Recently I went on a walking trip with a group of friends. I can’t honestly say that I was particularly eager to embark upon a three-day hike up hills and around lochs but I decided to go anyway.
My sense of foreboding proved correct. It rained for two of the three days; heavily and constantly. There was, however, something oddly satisfying about cooking our meal outside on a camping stove, even if the result tasted faintly of methylated spirits.
The same sense of satisfaction was not gained from pitching our tents. If you have ever attempted to pitch a tent in the pouring rain then you will know how it feels. If you have never experienced such a pleasure, let me tell you it is something to be avoided at all costs.
Having walked all day, all I wanted was to sleep. I had not, however, taken into account the rain or the age of the tent. Thus we were woken at 4 a.m. by a drip. This drip was followed by many more – by the time we had left the tent there was a bowl full of rainwater.
We spent the last day squelching through fields and up paths, misreading the map twice and having uncomfortably close encounters with sheep who seemed greatly displeased by the group of soggy humans trampling across their fields.
Although it sounds like a terrible way to spend your free time, I actually learned a lot. Now I’m warm and dry I can appreciate that, while on the trip, I acted differently. I thought more about the others and less about myself. Maybe if everyone went on regular camping trips the world would be a better place?
I know this is, of course, impossible but being part of a group helps you to become more aware of other people’s needs.
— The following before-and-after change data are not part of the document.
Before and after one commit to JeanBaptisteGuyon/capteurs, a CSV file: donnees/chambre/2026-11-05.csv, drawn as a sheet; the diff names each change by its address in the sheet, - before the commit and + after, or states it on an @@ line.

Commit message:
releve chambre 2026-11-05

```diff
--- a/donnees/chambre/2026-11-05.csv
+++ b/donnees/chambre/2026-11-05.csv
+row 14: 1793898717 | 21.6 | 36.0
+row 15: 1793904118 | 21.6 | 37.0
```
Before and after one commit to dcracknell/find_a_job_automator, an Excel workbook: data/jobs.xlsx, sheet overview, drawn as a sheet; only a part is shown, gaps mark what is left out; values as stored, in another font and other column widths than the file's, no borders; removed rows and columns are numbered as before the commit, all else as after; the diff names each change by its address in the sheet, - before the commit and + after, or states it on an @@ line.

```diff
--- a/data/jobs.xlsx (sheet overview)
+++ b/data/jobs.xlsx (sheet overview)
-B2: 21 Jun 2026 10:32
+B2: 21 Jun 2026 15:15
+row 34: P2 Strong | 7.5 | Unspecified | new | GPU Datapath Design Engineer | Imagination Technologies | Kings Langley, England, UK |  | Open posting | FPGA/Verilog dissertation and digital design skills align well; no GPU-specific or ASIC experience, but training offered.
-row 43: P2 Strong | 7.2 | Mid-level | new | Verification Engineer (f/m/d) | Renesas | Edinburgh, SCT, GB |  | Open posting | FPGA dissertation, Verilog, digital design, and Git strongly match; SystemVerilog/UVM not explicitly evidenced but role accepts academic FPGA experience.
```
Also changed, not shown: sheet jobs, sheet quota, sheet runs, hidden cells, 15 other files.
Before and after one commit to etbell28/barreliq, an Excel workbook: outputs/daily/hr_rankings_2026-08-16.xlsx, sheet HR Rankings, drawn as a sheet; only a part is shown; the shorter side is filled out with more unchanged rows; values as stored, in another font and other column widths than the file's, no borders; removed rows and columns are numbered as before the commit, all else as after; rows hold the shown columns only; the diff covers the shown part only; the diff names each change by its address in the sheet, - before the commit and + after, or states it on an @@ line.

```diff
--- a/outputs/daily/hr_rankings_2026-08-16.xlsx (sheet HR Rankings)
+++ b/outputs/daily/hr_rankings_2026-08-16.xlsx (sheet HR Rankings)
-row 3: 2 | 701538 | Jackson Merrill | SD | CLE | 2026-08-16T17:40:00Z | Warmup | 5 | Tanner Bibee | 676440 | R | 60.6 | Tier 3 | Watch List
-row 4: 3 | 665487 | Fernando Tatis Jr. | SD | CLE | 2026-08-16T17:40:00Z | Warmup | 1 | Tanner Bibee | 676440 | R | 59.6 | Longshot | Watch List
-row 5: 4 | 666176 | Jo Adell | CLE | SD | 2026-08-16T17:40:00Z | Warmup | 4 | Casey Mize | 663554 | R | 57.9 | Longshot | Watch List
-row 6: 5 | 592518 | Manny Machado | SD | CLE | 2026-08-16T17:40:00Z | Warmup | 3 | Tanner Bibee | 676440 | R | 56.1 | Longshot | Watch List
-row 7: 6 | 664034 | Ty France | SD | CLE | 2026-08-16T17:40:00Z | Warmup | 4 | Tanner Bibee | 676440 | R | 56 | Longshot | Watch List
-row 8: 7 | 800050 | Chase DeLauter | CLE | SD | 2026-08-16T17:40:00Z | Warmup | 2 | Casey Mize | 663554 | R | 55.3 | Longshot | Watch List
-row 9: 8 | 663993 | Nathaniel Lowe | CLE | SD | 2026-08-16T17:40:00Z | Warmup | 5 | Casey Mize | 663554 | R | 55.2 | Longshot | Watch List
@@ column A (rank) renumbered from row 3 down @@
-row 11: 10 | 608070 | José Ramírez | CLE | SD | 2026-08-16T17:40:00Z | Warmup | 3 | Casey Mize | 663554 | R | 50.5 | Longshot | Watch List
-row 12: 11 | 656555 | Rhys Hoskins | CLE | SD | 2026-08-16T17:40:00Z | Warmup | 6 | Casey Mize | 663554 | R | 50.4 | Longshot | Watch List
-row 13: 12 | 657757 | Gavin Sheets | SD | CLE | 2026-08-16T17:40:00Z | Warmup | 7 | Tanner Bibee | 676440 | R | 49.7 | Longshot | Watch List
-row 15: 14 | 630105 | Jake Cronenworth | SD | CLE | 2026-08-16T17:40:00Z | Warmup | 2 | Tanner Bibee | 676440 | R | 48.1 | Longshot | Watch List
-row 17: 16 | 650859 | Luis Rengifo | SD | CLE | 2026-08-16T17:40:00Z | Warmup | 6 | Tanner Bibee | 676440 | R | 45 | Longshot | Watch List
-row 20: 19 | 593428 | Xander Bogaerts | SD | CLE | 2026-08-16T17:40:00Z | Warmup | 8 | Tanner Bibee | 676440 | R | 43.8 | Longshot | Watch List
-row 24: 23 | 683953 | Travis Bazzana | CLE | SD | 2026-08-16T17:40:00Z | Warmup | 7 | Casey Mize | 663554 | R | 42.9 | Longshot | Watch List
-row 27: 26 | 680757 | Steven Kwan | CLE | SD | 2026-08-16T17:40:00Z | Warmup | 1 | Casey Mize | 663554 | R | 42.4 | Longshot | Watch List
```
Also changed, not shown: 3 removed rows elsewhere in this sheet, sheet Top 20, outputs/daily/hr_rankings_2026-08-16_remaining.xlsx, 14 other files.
Strangely enough I’m looking forward to the next camping trip – hopefully there will be less rain.